As always with employer group health plans, the first question the employer should ask is, “What does the plan say?” Employers should carefully review the terms of their plan documents, summary plan descriptions, benefit booklets, or certificates of coverage to understand exactly what their plan covers with respect to women’s health and reproductive care, pregnancy, and abortion services. For insured plans, some of those coverages may be mandated by state insurance laws that apply to policies issued within a particular state. In addition to coverage rules for specific treatments, employers should review any services that would be covered in relation to those treatments—such as reimbursement for travel, lodging, or companions.
After assessing current coverages, an employer should consider whether a change in coverage is warranted. For example, an employer may want to amend their plan to remove health plan coverage for abortion services that have become illegal for plan participants in a particular state or in the employer’s home state. Alternatively, an employer may want to amend their plan to provide for additional coverage to plan participants residing in states where abortion services have become illegal, including coverage for travel and lodging expenses. The employer should carefully review and consider whether such coverage expansions will qualify as “medical care” under Section 213(d) of the Internal Revenue Code. Expenses that do not qualify as medical care would have to be provided as a taxable benefit to the employee. In this regard, Section 1.213-1(e)(1)(ii) of the Treasury Regulations provides that “[a]mounts expended for illegal operations or treatments are not deductible.”
The ability of employers to determine which coverages are available under their group health plans is generally protected from state interference through ERISA’s broad preemption doctrine. These preemption rules place limits on the ability of states and local governments to dictate which healthcare services private employers must or must not cover through their group health plans subject to ERISA. Under these rules, if an employer offers a group health plan that is self-insured (ie, funded by the employer without insurance), state efforts to regulate the plan’s coverages will generally be preempted. If, however, the employer purchases a group health insurance policy to provide benefits under a plan, a state may regulate the plan indirectly through its regulation of the plan’s insurer and health insurance policy. Thus, group health plans that are insured will continue to be subject to state regulation through the states’ authority to regulate insurance.

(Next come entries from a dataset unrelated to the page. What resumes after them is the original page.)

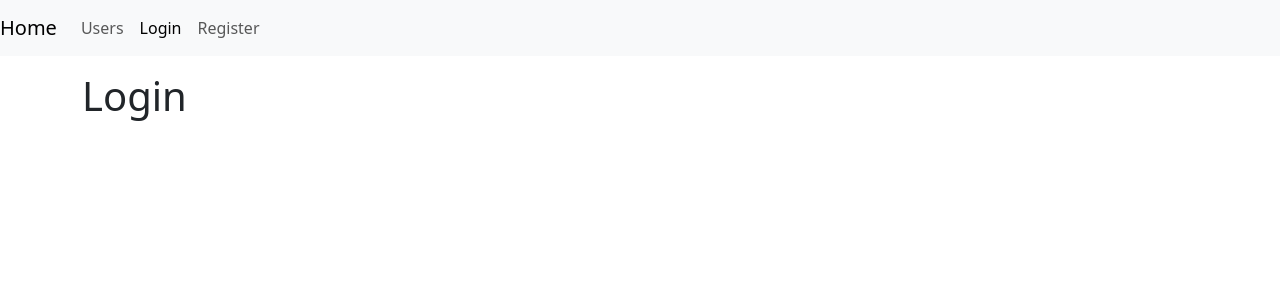
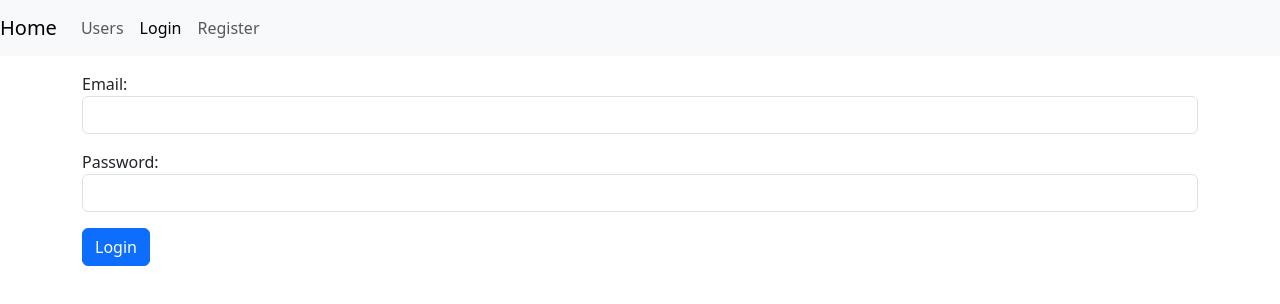
Before and after one commit to MarjanSaedi/React-UsersProject, a React (Create React App) app: page /login in a window 1280 px wide. Shown: the top 304 px of the page. Built offline with nearby package versions, Linux system fonts and the light colour scheme.

Commit message:
handle form with ref

```diff
--- a/package.json
+++ b/package.json
@@ -11,7 +11,7 @@
     "react": "^18.2.0",
     "react-dom": "^18.2.0",
     "react-loading-skeleton": "^3.3.1",
-    "react-router-dom": "^6.15.0",
+    "react-router-dom": "^6.16.0",
     "react-scripts": "5.0.1",
     "web-vitals": "^2.1.4"
   },
--- a/src/components/login.jsx
+++ b/src/components/login.jsx
@@ -1,9 +1,35 @@
-import React, { Component } from 'react';
+import axios from 'axios';
+import React, { Component, createRef } from 'react';
+
 class Login extends Component {
-    state = {  }
+    email = createRef();
+    password = createRef();
+
+    hanleSubmit = async(e) =>{
+        e.preventDefault();
+        console.log('email : ', this.email.current.value);
+        const account = {email : this.email.current.value, password: this.password.current.value };
+        if (account.email && account.password){
+            const response = await axios.post('https://reqres.in/api/login', account);
+            console.log(response);
+        }
+    }
+
     render() {
         return (
-            <h1>Login</h1>
+            <form onSubmit={this.hanleSubmit}>
+                <div className='mb-3'>
+                    <label htmlFor='email'>Email:</label>
+                    <input ref={this.email} id='email' className='form-control' type='text'/>
+                </div>
+                <div className='mb-3'>
+                    <label htmlFor='password'>Password:</label>
+                    <input ref={this.password} id='password' className='form-control' type='text'/>
+                </div>
+                <div>
+                <button className='btn btn-primary'>Login</button>
+                </div>
+            </form>
         );
     }
 }
--- a/src/components/user.jsx
+++ b/src/components/user.jsx
@@ -1,10 +1,11 @@
 import axios from "axios";
 import { useEffect, useState } from "react";
-import { useParams } from "react-router-dom";
+import { useParams, useNavigate  } from "react-router-dom";
 
 const User = (props) => {
     const [user, setUser]=useState({});
     const { id } = useParams();
+    const navigate = useNavigate ();
 
     useEffect( () => {
         async function getData(){
@@ -17,6 +18,7 @@ const User = (props) => {
         <img src={user.avatar} style={{borderRadius:'50%', width:'100px'}} alt=""/>
         <h4>{user.first_name} {user.last_name}</h4>
         <h5>{user.email}</h5>
+        <button onClick={()=>{navigate('/users')}} className="btn btn-info mt-3">users</button>
         </>
      );
 }
--- a/src/components/users.jsx
+++ b/src/components/users.jsx
@@ -14,7 +14,7 @@ class Users extends Component {
         setTimeout (
             ()=>{
                 this.setState({users: response.data.data, isLoading: false});
-            }, 1000)
+            }, 1)
     }
 
     render() {
```
Also changed, not shown: 1 other file (tests, documents, lock files or other folders).
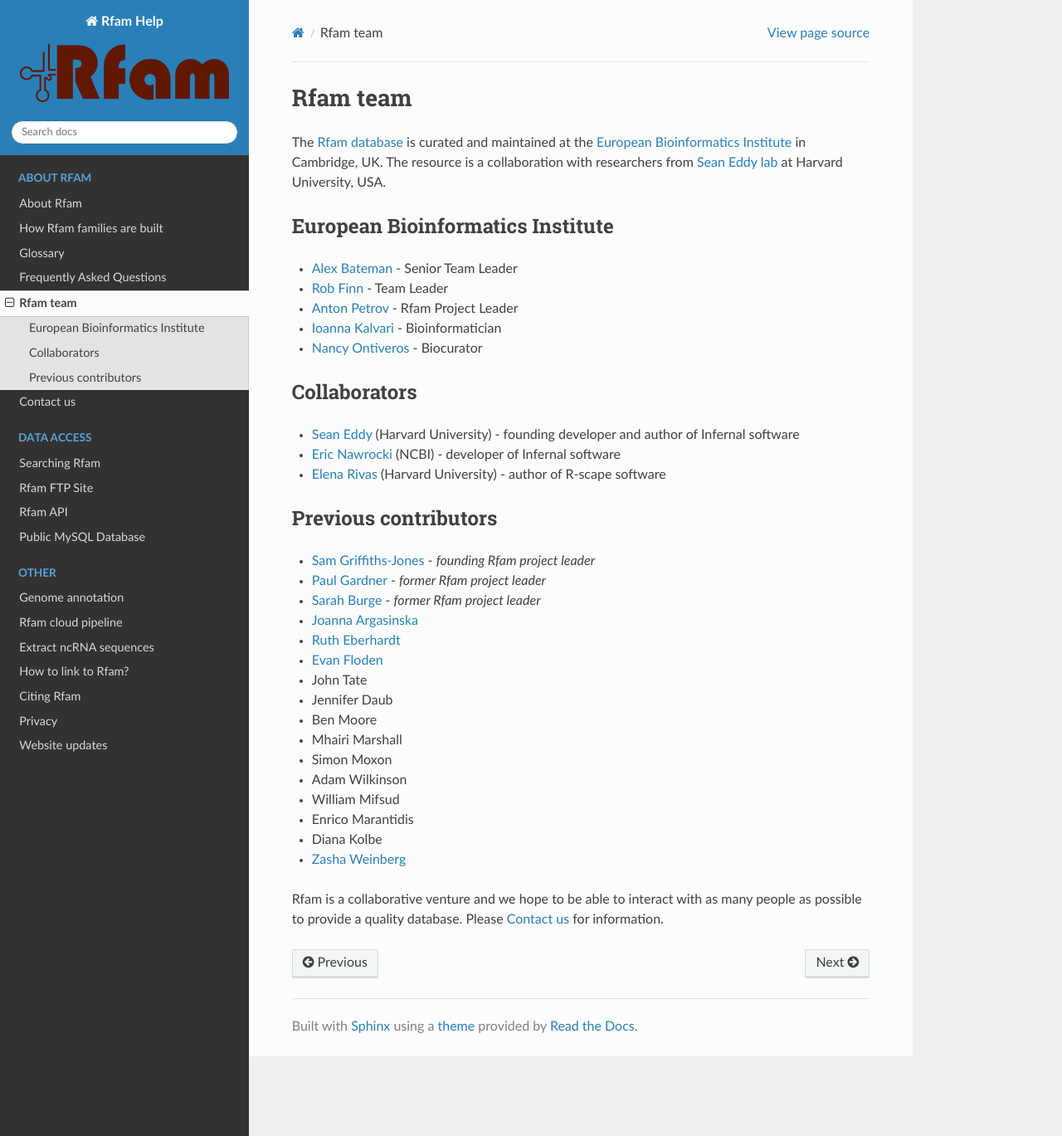
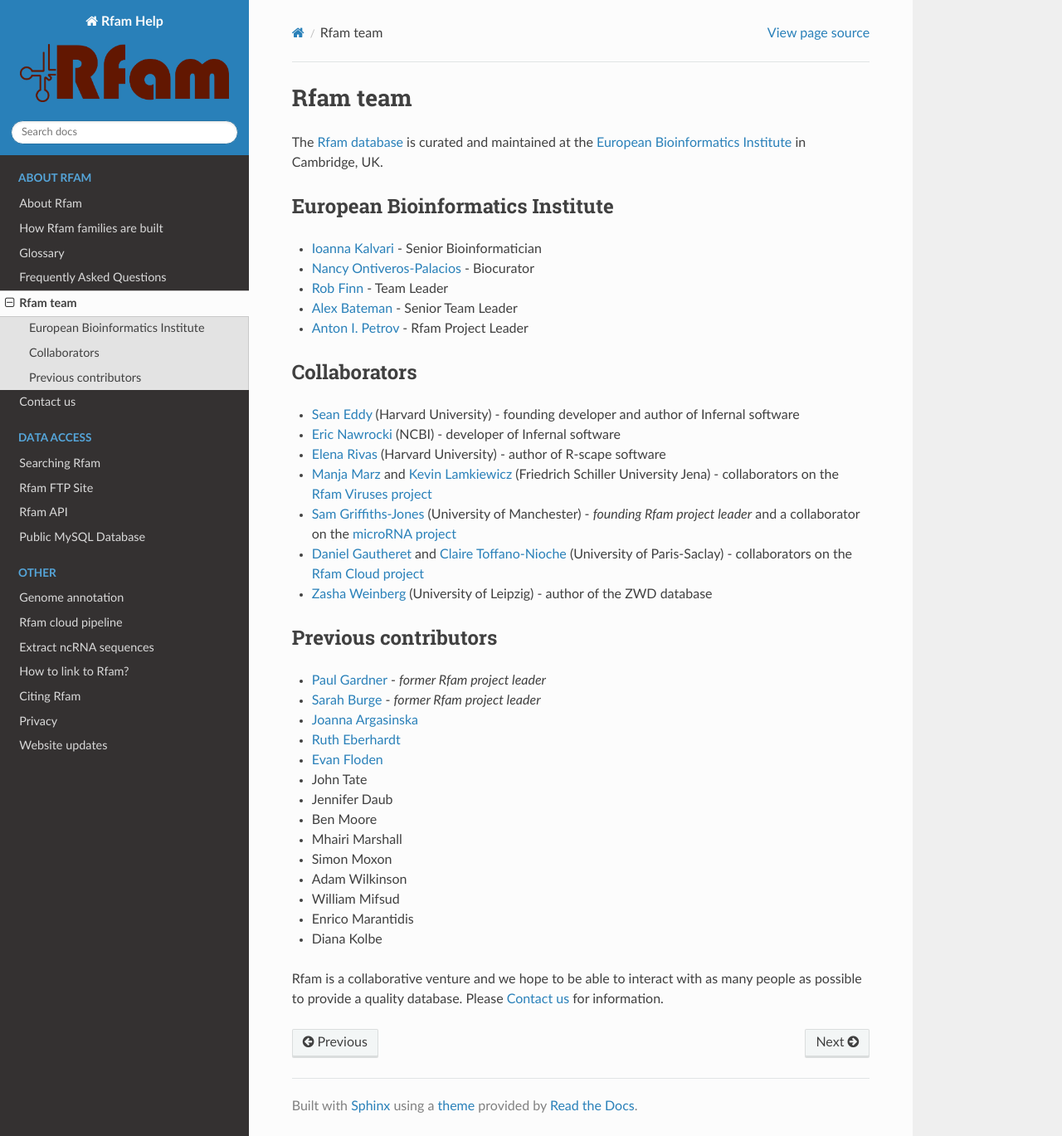
Before and after one commit to Rfam/rfam-docs, a Sphinx documentation site: the page built from docs/source/rfam-team.rst, in a window 1280 px wide and 1369 px high. Shown: the whole window at 83% size. Built offline with Sphinx 7.4.7 and the Read the Docs theme 2.0.0, drawn with Linux system fonts in a browser that asks for light colours.

Commit message:
Update list of collaborators

```diff
--- a/docs/source/rfam-team.rst
+++ b/docs/source/rfam-team.rst
@@ -3,16 +3,15 @@
 
 The `Rfam database <http://rfam.org>`_ is curated and maintained
 at the `European Bioinformatics Institute <http://www.ebi.ac.uk>`_ in Cambridge, UK.
-The resource is a collaboration with researchers from `Sean Eddy lab <http://eddylab.org/>`_ at Harvard University, USA.
 
 European Bioinformatics Institute
 ---------------------------------
 
+* `Ioanna Kalvari <http://www.ebi.ac.uk/about/people/ioanna-kalvari>`_ - Senior Bioinformatician
+* `Nancy Ontiveros-Palacios <http://www.ebi.ac.uk/about/people/nancy-ontiveros>`_ - Biocurator
+* `Rob Finn <http://www.ebi.ac.uk/about/people/rob-finn>`_ - Team Leader
 * `Alex Bateman <http://www.ebi.ac.uk/about/people/alex-bateman>`_ - Senior Team Leader
-* `Rob Finn <http://www.ebi.ac.uk/about/people/rob-finn>`_ - Team Leader
-* `Anton Petrov <http://www.ebi.ac.uk/about/people/anton-petrov>`_ - Rfam Project Leader
-* `Ioanna Kalvari <http://www.ebi.ac.uk/about/people/ioanna-kalvari>`_ - Bioinformatician
-* `Nancy Ontiveros <http://www.ebi.ac.uk/about/people/nancy-ontiveros>`_ - Biocurator
+* `Anton I. Petrov <http://www.ebi.ac.uk/about/people/anton-petrov>`_ - Rfam Project Leader
 
 Collaborators
 -------------
@@ -20,11 +19,14 @@
 * `Sean Eddy <http://orcid.org/0000-0001-6676-4706>`_ (Harvard University) - founding developer and author of Infernal software
 * `Eric Nawrocki <http://orcid.org/0000-0002-2497-3427>`_ (NCBI) - developer of Infernal software
 * `Elena Rivas <https://www.mcb.harvard.edu/directory/elena-rivas/>`_ (Harvard University) - author of R-scape software
+* `Manja Marz <https://orcid.org/0000-0003-4783-8823>`_ and `Kevin Lamkiewicz <https://orcid.org/0000-0002-6375-6441>`_ (Friedrich Schiller University Jena) - collaborators on the `Rfam Viruses project <https://rfam.org/viruses>`_
+* `Sam Griffiths-Jones <http://orcid.org/0000-0001-6043-807X>`_ (University of Manchester) - *founding Rfam project leader* and a collaborator on the `microRNA project <https://rfam.org/microrna>`_
+* `Daniel Gautheret <https://orcid.org/0000-0002-1508-8469>`_ and `Claire Toffano-Nioche <https://orcid.org/0000-0003-4134-6844>`_ (University of Paris-Saclay) - collaborators on the `Rfam Cloud project <https://rfam.org/cloud>`_
+* `Zasha Weinberg <http://orcid.org/0000-0002-6681-3624>`_ (University of Leipzig) - author of the ZWD database
 
 Previous contributors
 ---------------------
 
-* `Sam Griffiths-Jones <http://orcid.org/0000-0001-6043-807X>`_ - *founding Rfam project leader*
 * `Paul Gardner <http://orcid.org/0000-0002-7808-1213>`_ - *former Rfam project leader*
 * `Sarah Burge <http://orcid.org/0000-0002-2506-927X>`_ - *former Rfam project leader*
 * `Joanna Argasinska <https://orcid.org/0000-0003-2678-2824>`_
```
Also changed, not shown: other parts of docs/source/rfam-team.rst (+0 -1 lines).
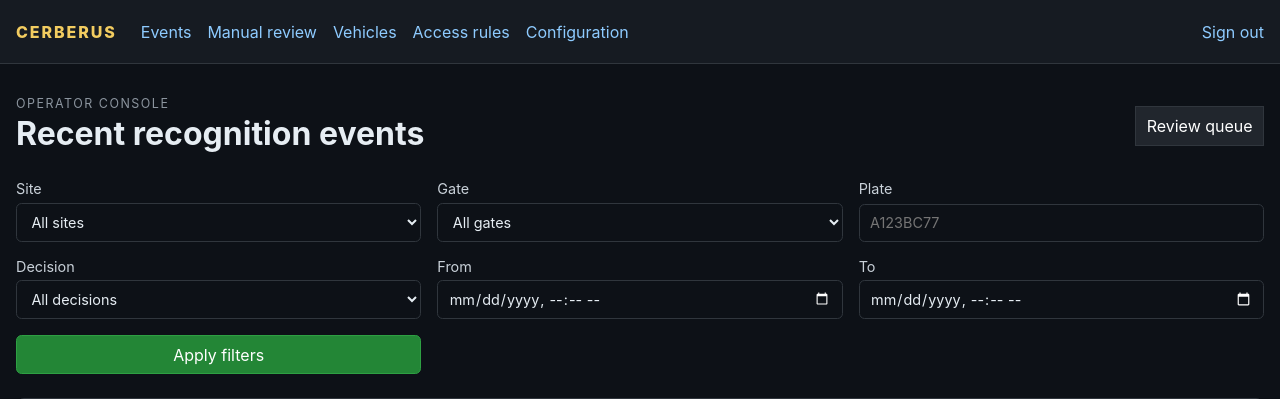
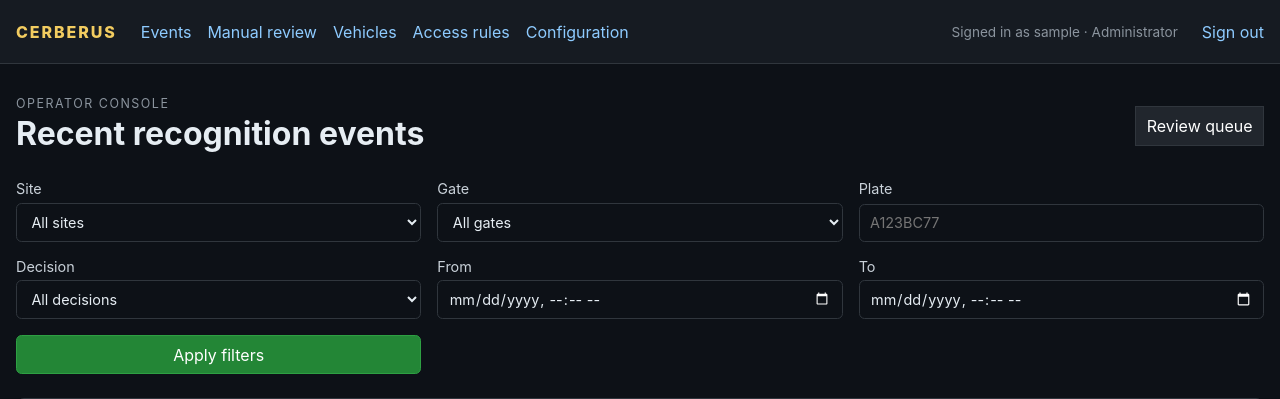
Before and after one commit to p95max/cerberus, a Django app: page /operator/ in a window 1280 px wide. Shown: the top 399 px of the page. Run offline with Django 5.2, Linux system fonts and the light colour scheme; the visitor is signed in with stand-in values (Sample User, id 1); data that the repository does not hold is empty; parts of the project's set-up code (start-up, migrations or seed data) failed here and were passed over; some libraries are stand-ins or nearby versions.

Commit message:
Add current operator role display and update environment example

```diff
--- a/backend/domain/context_processors.py
+++ b/backend/domain/context_processors.py
@@ -2,13 +2,25 @@ from __future__ import annotations
 
 from typing import Any
 
-from accounts.roles import ROLE_ADMINISTRATOR, ROLE_MANAGER, has_role
+from accounts.roles import (
+    ROLE_ADMINISTRATOR,
+    ROLE_MANAGER,
+    ROLE_OPERATOR,
+    ROLE_READ_ONLY,
+    has_role,
+)
 
 
 def operator_permissions(request: Any) -> dict[str, bool]:
+    role = None
+    for candidate in (ROLE_ADMINISTRATOR, ROLE_MANAGER, ROLE_OPERATOR, ROLE_READ_ONLY):
+        if has_role(request.user, (candidate,)):
+            role = candidate
+            break
     return {
         "can_manage_configuration": has_role(
             request.user,
             (ROLE_ADMINISTRATOR, ROLE_MANAGER),
-        )
+        ),
+        "current_operator_role": role,
     }
--- a/backend/domain/static/domain/operator.css
+++ b/backend/domain/static/domain/operator.css
@@ -6,6 +6,7 @@ a { color: #8ecbff; }
 .brand { color: #f2cc60; font-weight: 800; letter-spacing: .12em; text-decoration: none; }
 nav { display: flex; flex: 1; gap: 1rem; }
 nav a { text-decoration: none; }
+.signed-in { color: #8b949e; font-size: .85rem; white-space: nowrap; }
 .link-button { background: transparent; border: 0; color: #8ecbff; cursor: pointer; padding: 0; }
 .page { margin: 0 auto; max-width: 1280px; padding: 2rem 1rem 3rem; }
 .page-heading { align-items: center; display: flex; justify-content: space-between; gap: 1rem; margin-bottom: 1.5rem; }
--- a/backend/domain/templates/domain/operator/base.html
+++ b/backend/domain/templates/domain/operator/base.html
@@ -20,6 +20,7 @@
             <a href="{% url 'manage-resource' 'sites' %}">Configuration</a>
           {% endif %}
         </nav>
+        <span class="signed-in">Signed in as {{ user.username }} · {{ current_operator_role }}</span>
         <form action="{% url 'operator-logout' %}" method="post">{% csrf_token %}<button class="link-button">Sign out</button></form>
       {% endif %}
     </header>
```
Also changed, not shown: 1 other file.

Further, ERISA preemption does not apply to the “generally applicable” criminal laws of a State. Historically, this criminal law exception to ERISA preemption has rarely arisen in the employer health plan context. However, the extent to which state law will seek to criminalize conduct related to abortion (including “aiding and abetting” in the provision of an abortion) remains uncertain.
Tea Dobbs decision will likely impact employers and their employees in several ways, and the treatment of employee health plans is just one area for employers to consider. Employers should carefully consider the effect of these potential issues and consult with qualified legal counsel to assess their risks and options.